(RECORDED DATA)
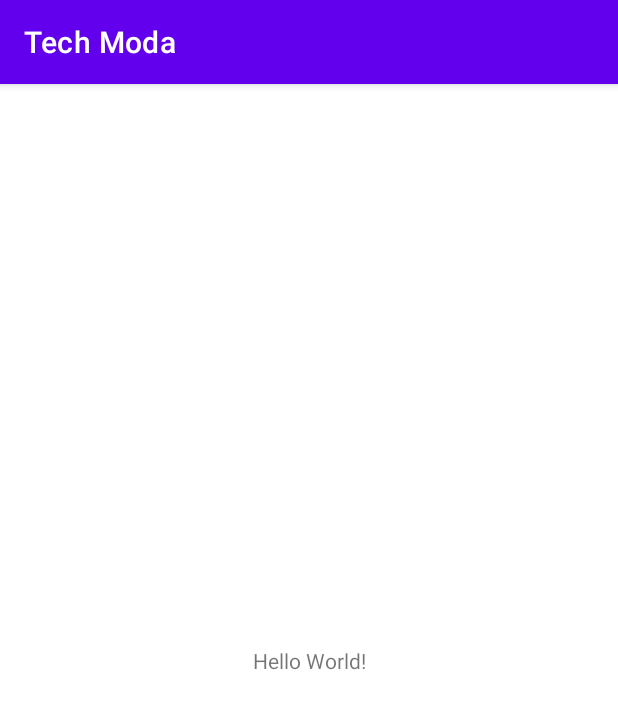
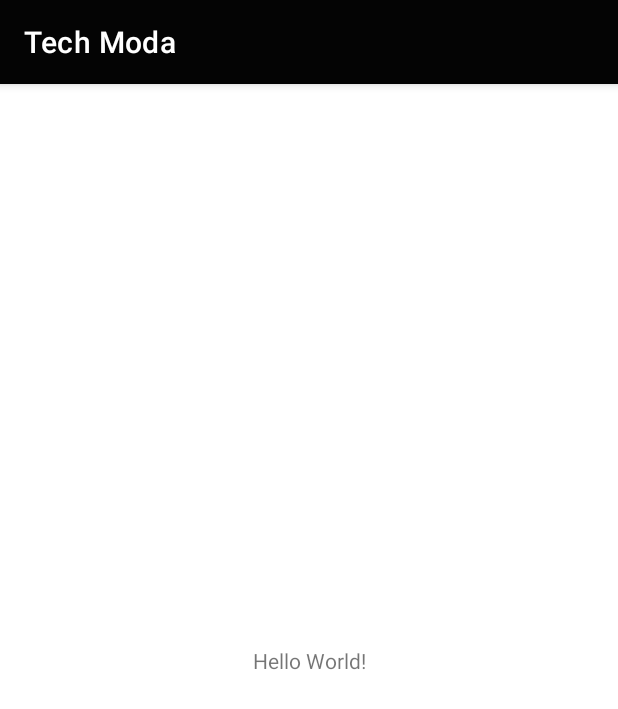
Before and after one commit to FabioAndresSQ/Tech-Moda, an Android app: the screen it shows after launch (MainActivity), on a phone screen of 412 x 824 dp. Shown: the top 709 px of the screen. Run offline under Robolectric (Android 15) with nearby library versions, the phone set to English and light mode, and no system bars.

Commit message:
commit ensayo

```diff
--- a/app/src/main/AndroidManifest.xml
+++ b/app/src/main/AndroidManifest.xml
@@ -14,7 +14,7 @@
         android:theme="@style/Theme.TechModa"
         tools:targetApi="31">
         <activity
-            android:name=".MainActivity"
+            android:name=".view.ui.activity.MainActivity"
             android:exported="true">
             <intent-filter>
                 <action android:name="android.intent.action.MAIN" />
--- a/app/src/main/java/com/techmoda/MainActivity.kt
+++ b/app/src/main/java/com/techmoda/view/ui/activity/MainActivity.kt
@@ -1,7 +1,8 @@
-package com.techmoda
+package com.techmoda.view.ui.activity
 
 import androidx.appcompat.app.AppCompatActivity
 import android.os.Bundle
+import com.techmoda.R
 
 class MainActivity : AppCompatActivity() {
     override fun onCreate(savedInstanceState: Bundle?) {
--- a/app/src/main/res/layout/activity_main.xml
+++ b/app/src/main/res/layout/activity_main.xml
@@ -4,7 +4,7 @@
     xmlns:tools="http://schemas.android.com/tools"
     android:layout_width="match_parent"
     android:layout_height="match_parent"
-    tools:context=".MainActivity">
+    tools:context=".view.ui.activity.MainActivity">
 
     <TextView
         android:layout_width="wrap_content"
--- a/app/src/main/res/values-night/themes.xml
+++ b/app/src/main/res/values-night/themes.xml
@@ -2,7 +2,7 @@
     <!-- Base application theme. -->
     <style name="Theme.TechModa" parent="Theme.MaterialComponents.DayNight.DarkActionBar">
         <!-- Primary brand color. -->
-        <item name="colorPrimary">@color/purple_200</item>
+        <item name="colorPrimary">@color/coloricono</item>
         <item name="colorPrimaryVariant">@color/purple_700</item>
         <item name="colorOnPrimary">@color/black</item>
         <!-- Secondary brand color. -->
--- a/app/src/main/res/values/colors.xml
+++ b/app/src/main/res/values/colors.xml
@@ -1,10 +1,10 @@
 <?xml version="1.0" encoding="utf-8"?>
 <resources>
-    <color name="purple_200">#FFBB86FC</color>
-    <color name="purple_500">#FF6200EE</color>
-    <color name="purple_700">#FF3700B3</color>
-    <color name="teal_200">#FF03DAC5</color>
-    <color name="teal_700">#FF018786</color>
+    <color name="coloricono">#e6e6e6</color>
+    <color name="purple_500">#040404</color>
+    <color name="purple_700">#1e1e1e</color>
+    <color name="teal_200">#6f6f6f</color>
+    <color name="colorletra">#fefcfc</color>
     <color name="black">#FF000000</color>
     <color name="white">#FFFFFFFF</color>
 </resources>
--- a/app/src/main/res/values/themes.xml
+++ b/app/src/main/res/values/themes.xml
@@ -7,7 +7,7 @@
         <item name="colorOnPrimary">@color/white</item>
         <!-- Secondary brand color. -->
         <item name="colorSecondary">@color/teal_200</item>
-        <item name="colorSecondaryVariant">@color/teal_700</item>
+        <item name="colorSecondaryVariant">@color/colorletra</item>
         <item name="colorOnSecondary">@color/black</item>
         <!-- Status bar color. -->
         <item name="android:statusBarColor" tools:targetApi="l">?attr/colorPrimaryVariant</item>
--- a/build.gradle
+++ b/build.gradle
@@ -1,7 +1,7 @@
 // Top-level build file where you can add configuration options common to all sub-projects/modules.
 plugins {
-    id 'com.android.application' version '7.2.1' apply false
-    id 'com.android.library' version '7.2.1' apply false
+    id 'com.android.application' version '7.3.1' apply false
+    id 'com.android.library' version '7.3.1' apply false
     id 'org.jetbrains.kotlin.android' version '1.7.10' apply false
 }
 
```
Also changed, not shown: gradle/wrapper/gradle-wrapper.properties.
(End RECORDED DATA)
TASK ITEM:
Leave out the pictures and repeat everything else in the records exactly.

TASK OUTPUT:
Before and after one commit to FabioAndresSQ/Tech-Moda, an Android app: the screen it shows after launch (MainActivity), on a phone screen of 412 x 824 dp. Shown: the top 709 px of the screen. Run offline under Robolectric (Android 15) with nearby library versions, the phone set to English and light mode, and no system bars.

Commit message:
commit ensayo

```diff
--- a/app/src/main/AndroidManifest.xml
+++ b/app/src/main/AndroidManifest.xml
@@ -14,7 +14,7 @@
         android:theme="@style/Theme.TechModa"
         tools:targetApi="31">
         <activity
-            android:name=".MainActivity"
+            android:name=".view.ui.activity.MainActivity"
             android:exported="true">
             <intent-filter>
                 <action android:name="android.intent.action.MAIN" />
--- a/app/src/main/java/com/techmoda/MainActivity.kt
+++ b/app/src/main/java/com/techmoda/view/ui/activity/MainActivity.kt
@@ -1,7 +1,8 @@
-package com.techmoda
+package com.techmoda.view.ui.activity
 
 import androidx.appcompat.app.AppCompatActivity
 import android.os.Bundle
+import com.techmoda.R
 
 class MainActivity : AppCompatActivity() {
     override fun onCreate(savedInstanceState: Bundle?) {
--- a/app/src/main/res/layout/activity_main.xml
+++ b/app/src/main/res/layout/activity_main.xml
@@ -4,7 +4,7 @@
     xmlns:tools="http://schemas.android.com/tools"
     android:layout_width="match_parent"
     android:layout_height="match_parent"
-    tools:context=".MainActivity">
+    tools:context=".view.ui.activity.MainActivity">
 
     <TextView
         android:layout_width="wrap_content"
--- a/app/src/main/res/values-night/themes.xml
+++ b/app/src/main/res/values-night/themes.xml
@@ -2,7 +2,7 @@
     <!-- Base application theme. -->
     <style name="Theme.TechModa" parent="Theme.MaterialComponents.DayNight.DarkActionBar">
         <!-- Primary brand color. -->
-        <item name="colorPrimary">@color/purple_200</item>
+        <item name="colorPrimary">@color/coloricono</item>
         <item name="colorPrimaryVariant">@color/purple_700</item>
         <item name="colorOnPrimary">@color/black</item>
         <!-- Secondary brand color. -->
--- a/app/src/main/res/values/colors.xml
+++ b/app/src/main/res/values/colors.xml
@@ -1,10 +1,10 @@
 <?xml version="1.0" encoding="utf-8"?>
 <resources>
-    <color name="purple_200">#FFBB86FC</color>
-    <color name="purple_500">#FF6200EE</color>
-    <color name="purple_700">#FF3700B3</color>
-    <color name="teal_200">#FF03DAC5</color>
-    <color name="teal_700">#FF018786</color>
+    <color name="coloricono">#e6e6e6</color>
+    <color name="purple_500">#040404</color>
+    <color name="purple_700">#1e1e1e</color>
+    <color name="teal_200">#6f6f6f</color>
+    <color name="colorletra">#fefcfc</color>
     <color name="black">#FF000000</color>
     <color name="white">#FFFFFFFF</color>
 </resources>
--- a/app/src/main/res/values/themes.xml
+++ b/app/src/main/res/values/themes.xml
@@ -7,7 +7,7 @@
         <item name="colorOnPrimary">@color/white</item>
         <!-- Secondary brand color. -->
         <item name="colorSecondary">@color/teal_200</item>
-        <item name="colorSecondaryVariant">@color/teal_700</item>
+        <item name="colorSecondaryVariant">@color/colorletra</item>
         <item name="colorOnSecondary">@color/black</item>
         <!-- Status bar color. -->
         <item name="android:statusBarColor" tools:targetApi="l">?attr/colorPrimaryVariant</item>
--- a/build.gradle
+++ b/build.gradle
@@ -1,7 +1,7 @@
 // Top-level build file where you can add configuration options common to all sub-projects/modules.
 plugins {
-    id 'com.android.application' version '7.2.1' apply false
-    id 'com.android.library' version '7.2.1' apply false
+    id 'com.android.application' version '7.3.1' apply false
+    id 'com.android.library' version '7.3.1' apply false
     id 'org.jetbrains.kotlin.android' version '1.7.10' apply false
 }
 
```
Also changed, not shown: gradle/wrapper/gradle-wrapper.properties.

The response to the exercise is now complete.